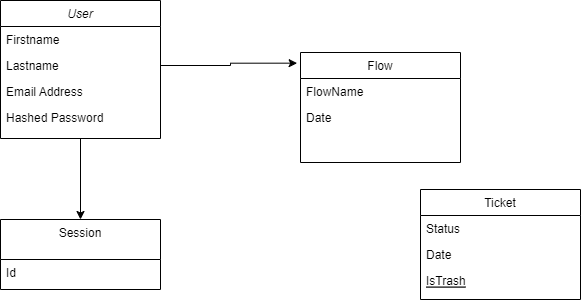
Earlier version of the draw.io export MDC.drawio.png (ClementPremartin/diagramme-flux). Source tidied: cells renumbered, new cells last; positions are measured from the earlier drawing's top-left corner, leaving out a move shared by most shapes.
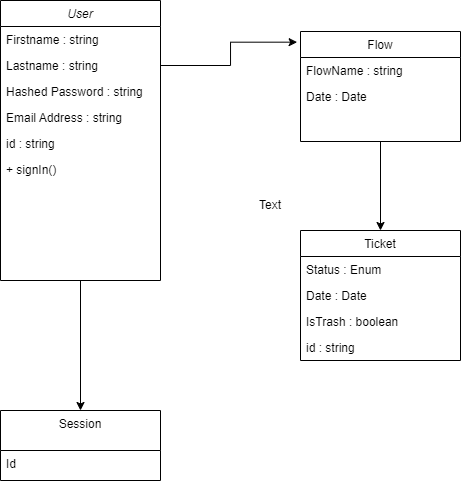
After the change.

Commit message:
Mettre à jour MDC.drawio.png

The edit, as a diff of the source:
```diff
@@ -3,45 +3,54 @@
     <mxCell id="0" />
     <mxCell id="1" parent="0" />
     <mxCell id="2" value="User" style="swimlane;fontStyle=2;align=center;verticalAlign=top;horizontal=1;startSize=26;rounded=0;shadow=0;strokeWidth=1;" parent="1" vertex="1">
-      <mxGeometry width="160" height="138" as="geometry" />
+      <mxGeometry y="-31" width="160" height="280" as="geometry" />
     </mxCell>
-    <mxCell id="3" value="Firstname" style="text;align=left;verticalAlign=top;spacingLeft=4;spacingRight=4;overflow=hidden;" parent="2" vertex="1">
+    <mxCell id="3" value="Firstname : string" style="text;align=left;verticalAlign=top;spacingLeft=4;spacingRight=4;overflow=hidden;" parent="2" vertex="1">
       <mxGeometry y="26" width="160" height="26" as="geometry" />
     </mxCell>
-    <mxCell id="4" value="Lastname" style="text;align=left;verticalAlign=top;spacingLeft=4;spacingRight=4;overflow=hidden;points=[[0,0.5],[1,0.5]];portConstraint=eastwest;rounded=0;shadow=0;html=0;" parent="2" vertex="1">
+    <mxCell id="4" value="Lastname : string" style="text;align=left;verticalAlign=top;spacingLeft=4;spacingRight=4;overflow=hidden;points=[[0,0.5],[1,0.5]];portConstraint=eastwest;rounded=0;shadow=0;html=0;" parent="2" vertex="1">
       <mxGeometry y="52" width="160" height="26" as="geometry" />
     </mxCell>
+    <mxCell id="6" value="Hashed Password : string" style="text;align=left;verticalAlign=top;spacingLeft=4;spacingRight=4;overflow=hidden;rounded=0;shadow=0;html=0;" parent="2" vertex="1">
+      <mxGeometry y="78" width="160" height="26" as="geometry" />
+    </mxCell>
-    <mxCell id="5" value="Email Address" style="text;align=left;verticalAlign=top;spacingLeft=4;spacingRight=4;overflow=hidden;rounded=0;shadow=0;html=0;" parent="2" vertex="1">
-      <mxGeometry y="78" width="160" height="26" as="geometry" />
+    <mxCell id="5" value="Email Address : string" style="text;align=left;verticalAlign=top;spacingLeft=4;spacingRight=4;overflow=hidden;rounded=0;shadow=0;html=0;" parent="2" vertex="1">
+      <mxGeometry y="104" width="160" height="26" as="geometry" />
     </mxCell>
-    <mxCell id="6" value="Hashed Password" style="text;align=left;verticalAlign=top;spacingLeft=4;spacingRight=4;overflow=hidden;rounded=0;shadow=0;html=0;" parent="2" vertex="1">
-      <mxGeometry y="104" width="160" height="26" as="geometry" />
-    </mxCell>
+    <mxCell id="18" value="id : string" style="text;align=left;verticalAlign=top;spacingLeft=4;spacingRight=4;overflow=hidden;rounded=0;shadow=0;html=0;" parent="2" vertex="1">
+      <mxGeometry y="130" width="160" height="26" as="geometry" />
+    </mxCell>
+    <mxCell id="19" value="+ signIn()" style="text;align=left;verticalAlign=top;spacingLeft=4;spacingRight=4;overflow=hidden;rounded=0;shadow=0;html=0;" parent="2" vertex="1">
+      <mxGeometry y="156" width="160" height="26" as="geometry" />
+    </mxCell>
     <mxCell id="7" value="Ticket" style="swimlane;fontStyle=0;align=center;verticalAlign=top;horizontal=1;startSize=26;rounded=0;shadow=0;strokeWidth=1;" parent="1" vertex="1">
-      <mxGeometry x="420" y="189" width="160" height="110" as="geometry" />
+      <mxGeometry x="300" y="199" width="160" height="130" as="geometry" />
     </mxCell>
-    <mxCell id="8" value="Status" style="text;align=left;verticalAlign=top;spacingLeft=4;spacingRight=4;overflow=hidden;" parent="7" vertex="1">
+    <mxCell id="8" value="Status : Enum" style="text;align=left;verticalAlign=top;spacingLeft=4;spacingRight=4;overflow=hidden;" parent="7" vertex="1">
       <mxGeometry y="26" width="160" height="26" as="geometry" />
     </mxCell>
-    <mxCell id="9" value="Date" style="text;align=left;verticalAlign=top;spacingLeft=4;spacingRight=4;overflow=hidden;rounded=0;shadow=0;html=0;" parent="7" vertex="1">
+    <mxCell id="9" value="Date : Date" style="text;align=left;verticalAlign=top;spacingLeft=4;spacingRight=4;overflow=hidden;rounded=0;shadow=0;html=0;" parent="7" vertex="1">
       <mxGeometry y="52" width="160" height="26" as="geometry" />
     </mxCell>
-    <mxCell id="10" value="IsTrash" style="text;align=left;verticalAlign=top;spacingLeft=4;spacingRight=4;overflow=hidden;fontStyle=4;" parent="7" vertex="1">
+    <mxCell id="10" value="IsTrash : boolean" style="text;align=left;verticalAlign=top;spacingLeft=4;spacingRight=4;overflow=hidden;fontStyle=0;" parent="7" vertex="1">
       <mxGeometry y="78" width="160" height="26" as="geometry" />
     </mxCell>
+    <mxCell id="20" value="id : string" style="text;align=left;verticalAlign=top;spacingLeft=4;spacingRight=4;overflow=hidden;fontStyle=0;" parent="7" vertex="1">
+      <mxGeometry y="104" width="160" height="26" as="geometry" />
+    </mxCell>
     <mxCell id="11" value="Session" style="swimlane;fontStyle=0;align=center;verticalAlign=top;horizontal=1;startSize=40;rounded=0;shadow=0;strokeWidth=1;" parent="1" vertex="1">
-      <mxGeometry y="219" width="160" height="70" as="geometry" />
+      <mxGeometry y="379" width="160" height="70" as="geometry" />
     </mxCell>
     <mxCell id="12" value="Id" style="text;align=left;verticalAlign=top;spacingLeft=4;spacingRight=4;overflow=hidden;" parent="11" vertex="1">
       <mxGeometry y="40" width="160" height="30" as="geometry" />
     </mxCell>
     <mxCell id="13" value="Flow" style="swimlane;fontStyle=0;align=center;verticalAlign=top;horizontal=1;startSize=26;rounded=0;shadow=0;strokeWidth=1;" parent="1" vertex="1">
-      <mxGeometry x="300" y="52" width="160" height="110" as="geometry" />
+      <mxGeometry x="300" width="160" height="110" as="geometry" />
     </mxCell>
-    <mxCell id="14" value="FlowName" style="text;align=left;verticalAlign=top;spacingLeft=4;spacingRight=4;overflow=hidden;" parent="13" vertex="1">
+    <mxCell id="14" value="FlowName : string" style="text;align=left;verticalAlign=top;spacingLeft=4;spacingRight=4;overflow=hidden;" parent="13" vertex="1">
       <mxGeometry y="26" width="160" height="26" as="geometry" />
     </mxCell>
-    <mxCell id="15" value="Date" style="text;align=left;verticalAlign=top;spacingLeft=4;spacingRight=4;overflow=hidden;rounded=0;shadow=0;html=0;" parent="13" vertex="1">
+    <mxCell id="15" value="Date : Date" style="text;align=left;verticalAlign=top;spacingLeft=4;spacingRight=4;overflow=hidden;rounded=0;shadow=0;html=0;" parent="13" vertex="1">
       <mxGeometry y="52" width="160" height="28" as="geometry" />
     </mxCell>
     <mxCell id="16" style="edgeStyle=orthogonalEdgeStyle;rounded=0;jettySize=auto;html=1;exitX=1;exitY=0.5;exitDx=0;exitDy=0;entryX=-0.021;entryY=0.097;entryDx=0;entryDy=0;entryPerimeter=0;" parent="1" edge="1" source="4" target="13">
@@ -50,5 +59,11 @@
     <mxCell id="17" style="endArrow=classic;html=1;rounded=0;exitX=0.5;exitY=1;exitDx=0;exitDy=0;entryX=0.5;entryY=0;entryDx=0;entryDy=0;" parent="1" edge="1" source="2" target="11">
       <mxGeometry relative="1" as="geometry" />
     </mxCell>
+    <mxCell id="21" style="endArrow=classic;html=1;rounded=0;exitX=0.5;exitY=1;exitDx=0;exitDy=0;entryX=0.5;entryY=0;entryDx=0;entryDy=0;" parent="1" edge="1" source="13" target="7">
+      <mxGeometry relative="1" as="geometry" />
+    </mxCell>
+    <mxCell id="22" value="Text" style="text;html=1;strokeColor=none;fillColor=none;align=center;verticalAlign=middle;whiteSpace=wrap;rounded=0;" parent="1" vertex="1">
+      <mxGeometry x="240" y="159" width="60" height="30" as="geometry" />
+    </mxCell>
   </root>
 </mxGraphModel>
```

◆ ◆ ◆ ◆ ◆ ◆ ◆

# Your assignment
Count the lines in these records that hold the string "Lastname". Only the number is wanted.

# Your response
2